I've found that the concepts of tidy data are much easier to teach with simple, fun datasets, rather than datasets that might be more applicable to your domain. For example, even though I worked to learn R to help me with my genomics work, it was the
dplyr tutorial with
nycflights13 that really helped me understand the principles underlying tidy data organization and what that enables you do to. So when I help train people at work, I start off trying to find fun data sets to get people excited to play around with. In particular, I've found Kaggle and data.world to be really great places to find fun and interesting data sets. The slides I linked have a few of those already, like Eurovision voting, UFO sightings, etc. There's an amazing Bigfoot sightings dataset on data.world that I've always wanted to try out some tidy text techniques on.
The other thing I've found to be really helpful is to introduce some collaboration and possibly some competition. We're really lucky to have a big team of fun, friendly contributors, so we try to get people whipped up about data science and get them excited to grab the ball and run with it on their own. We did a
ggplot2 visualization contest around the Eurovision data (sharing plots on Slack and declaring the winner by 's), and for more advanced folks, we recently had a big competitive prediction challenge (like an internal Kaggle competition).
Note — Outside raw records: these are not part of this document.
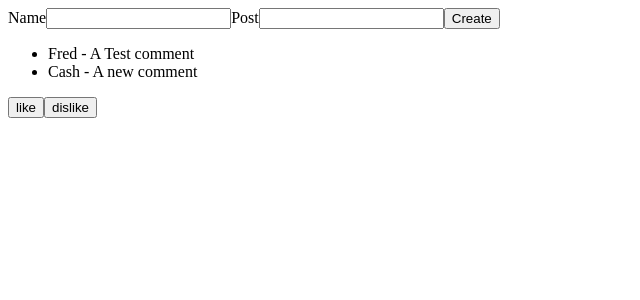
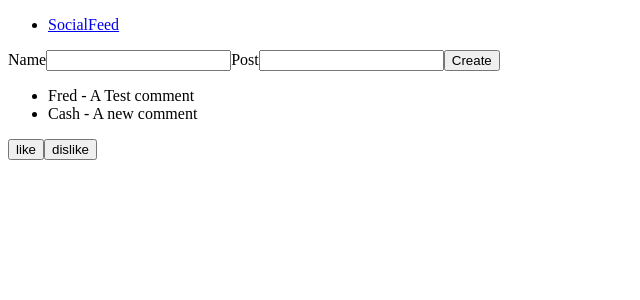
Before and after one commit to wright403/social-feed-react, a React (Create React App) app: page / in a window 1280 px wide. Shown: the top 300 px of the page, without its empty margins (0-640 px from the left). Built offline with nearby package versions, Linux system fonts and the light colour scheme.

Commit message:
created navbar component

```diff
--- a/package.json
+++ b/package.json
@@ -6,6 +6,7 @@
     "@testing-library/jest-dom": "^5.16.3",
     "@testing-library/react": "^12.1.4",
     "@testing-library/user-event": "^13.5.0",
+    "navbar.js": "^3.0.13",
     "react": "^18.0.0",
     "react-dom": "^18.0.0",
     "react-scripts": "5.0.0",
--- a/src/App.jsx
+++ b/src/App.jsx
@@ -1,6 +1,7 @@
 import React, { useState, useEffect } from "react";
 import CreatePost from "./Components/CreatePost.jsx";
 import DisplayPosts from "./Components/DisplayPosts.jsx";
+import NavBar from "./Components/NavBar.jsx";
 import Posts from "./Components/Posts.jsx";
 
 function App() {
@@ -21,6 +22,7 @@ function App() {
 
   return (
     <div>
+      <NavBar />
       <CreatePost newPostProperty={createPost} />
       <DisplayPosts posts={posts} />
       <Posts />
--- /dev/null
+++ b/src/Components/NavBar.jsx
@@ -0,0 +1,22 @@
+
+import React, { useState } from 'react';
+
+
+
+
+
+
+
+
+const NavBar = (props) => {
+    return (
+        <div className="sidebar">
+  <ul class="nav" data-function="navbar">
+    <li><a href="#">SocialFeed</a></li>
+
+  </ul>
+</div>
+     );
+}
+
+export default NavBar;
```
Also changed, not shown: 1 other file (tests, documents, lock files or other folders).
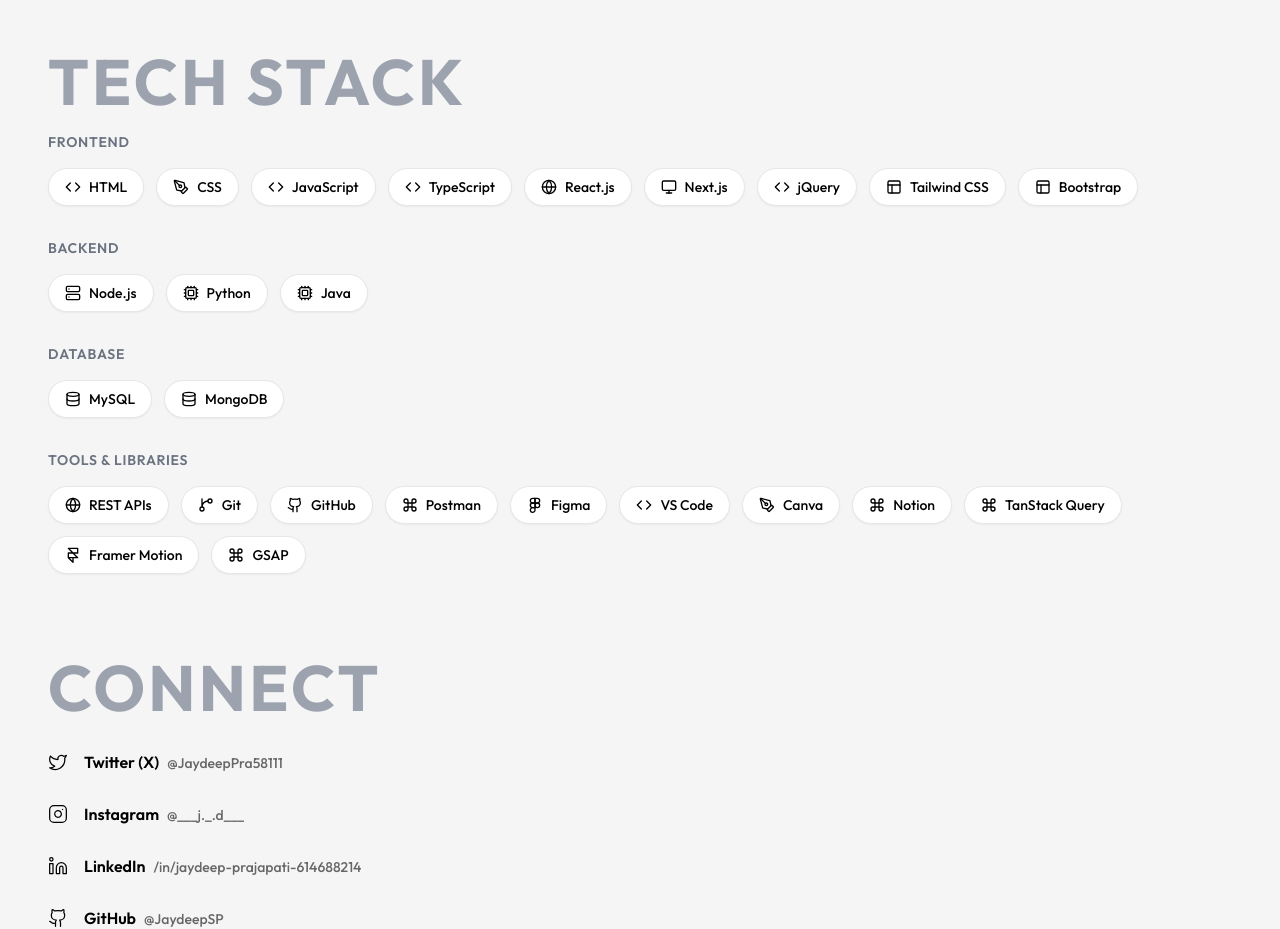
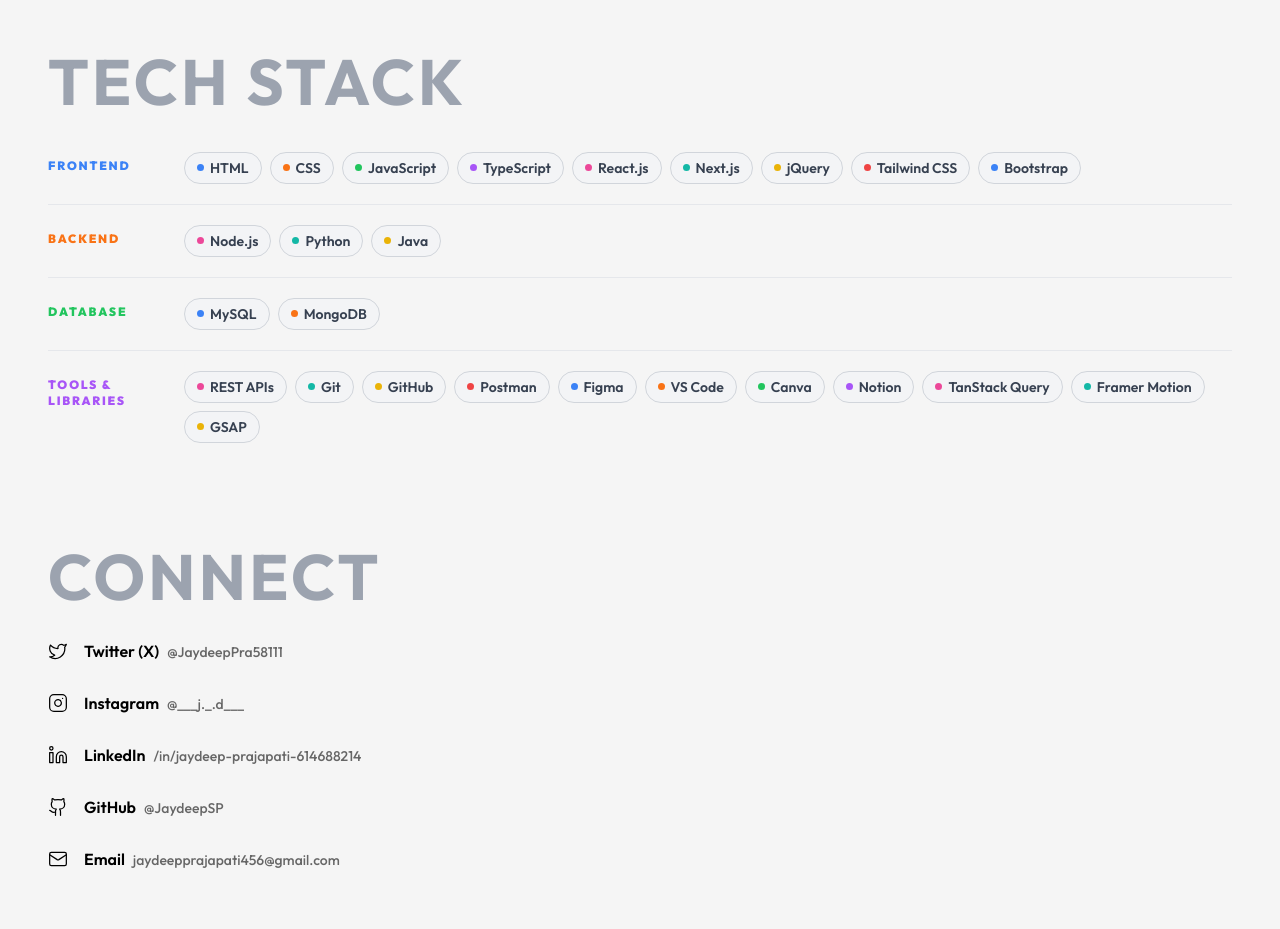
Before and after one commit to JaydeepSP/Portfolio, a React (Vite) app: page / in a window 1280 px wide. Shown: the part 2800-3729 px from the top of the page. Built offline with nearby package versions, Linux system fonts and the light colour scheme.

Commit message:
tech stack desing changes

```diff
--- a/src/components/tabs/TechStack.tsx
+++ b/src/components/tabs/TechStack.tsx
@@ -1,46 +1,78 @@
 import { motion } from "framer-motion";
 import { stack } from "@/utils/constant";
 
+// Assign a unique accent color per category
+const categoryColors: Record<string, string> = {
+  Frontend: "#3b82f6",       // blue
+  Backend: "#f97316",        // orange
+  Database: "#22c55e",       // green
+  "Tools & Libraries": "#a855f7", // purple
+};
+
+// Assign per-item dot colors to add variety (cycles through a palette)
+const dotPalette = [
+  "#3b82f6", "#f97316", "#22c55e", "#a855f7",
+  "#ec4899", "#14b8a6", "#eab308", "#ef4444",
+];
+
 export function TechStack() {
-  // Group stack items by category
   const categories = Array.from(
-    new Set(stack.map((item) => item.category || "Other")),
+    new Set(stack.map((item) => item.category || "Other"))
   );
 
   return (
     <motion.div
       initial={{ opacity: 0, y: 20 }}
       animate={{ opacity: 1, y: 0 }}
-      className="space-y-8"
+      className="flex flex-col divide-y divide-gray-200 dark:divide-white/5"
     >
-      {categories.map((category) => (
-        <div key={category}>
-          <h3 className="text-sm font-semibold text-gray-500 dark:text-gray-400 mb-4 uppercase tracking-wider">
-            {category}
-          </h3>
-          <div className="flex flex-wrap gap-3">
-            {stack
-              .filter((item) => (item.category || "Other") === category)
-              .map((item, index) => (
-                <motion.div
-                  key={index}
-                  initial={{ opacity: 0, scale: 0.8 }}
-                  animate={{ opacity: 1, scale: 1 }}
-                  transition={{ delay: index * 0.05 }}
-                  whileHover={{ scale: 1.05 }}
-                  className="flex items-center gap-2 px-4 py-2 bg-white dark:bg-card-bg-dark rounded-full border border-gray-200 dark:border-gray-800 shadow-sm hover:shadow-md transition-all cursor-pointer"
-                >
-                  <div className="text-text-primary-light dark:text-text-primary-dark">
-                    <item.icon className="w-4 h-4" />
-                  </div>
-                  <span className="font-medium text-sm text-text-primary-light dark:text-text-primary-dark">
+      {categories.map((category, catIdx) => {
+        const items = stack.filter(
+          (item) => (item.category || "Other") === category
+        );
+        const accentColor = categoryColors[category] ?? "#6b7280";
+
+        return (
+          <motion.div
+            key={category}
+            initial={{ opacity: 0, x: -10 }}
+            animate={{ opacity: 1, x: 0 }}
+            transition={{ delay: catIdx * 0.08 }}
+            className="flex items-start gap-6 py-5"
+          >
+            {/* Category label */}
+            <span
+              className="text-xs font-black uppercase tracking-[0.15em] w-28 shrink-0 pt-[6px]"
+              style={{ color: accentColor }}
+            >
+              {category}
+            </span>
+
+            {/* Pills */}
+            <div className="flex flex-wrap gap-2">
+              {items.map((item, idx) => {
+                const dotColor = dotPalette[(catIdx * 4 + idx) % dotPalette.length];
+                return (
+                  <motion.span
+                    key={item.name}
+                    initial={{ opacity: 0, scale: 0.85 }}
+                    animate={{ opacity: 1, scale: 1 }}
+                    transition={{ delay: catIdx * 0.08 + idx * 0.04 }}
+                    whileHover={{ scale: 1.05 }}
+                    className="inline-flex items-center gap-[6px] px-3 py-[5px] rounded-full border border-gray-300 dark:border-white/10 bg-gray-100 dark:bg-white/5 text-sm font-semibold text-gray-700 dark:text-white/85 cursor-default select-none transition-colors hover:border-gray-400 dark:hover:border-white/20 hover:bg-gray-200 dark:hover:bg-white/10"
+                  >
+                    <span
+                      className="w-[7px] h-[7px] rounded-full shrink-0"
+                      style={{ background: dotColor }}
+                    />
                     {item.name}
-                  </span>
-                </motion.div>
-              ))}
-          </div>
-        </div>
-      ))}
+                  </motion.span>
+                );
+              })}
+            </div>
+          </motion.div>
+        );
+      })}
     </motion.div>
   );
 }
```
I hope this is helpful! I've really found that spending the time promoting the tidyverse and the associated data science philosophy within our group has paid off in helping other teammates be more productive and us all speaking a common language with our code and analysis techniques. Good luck!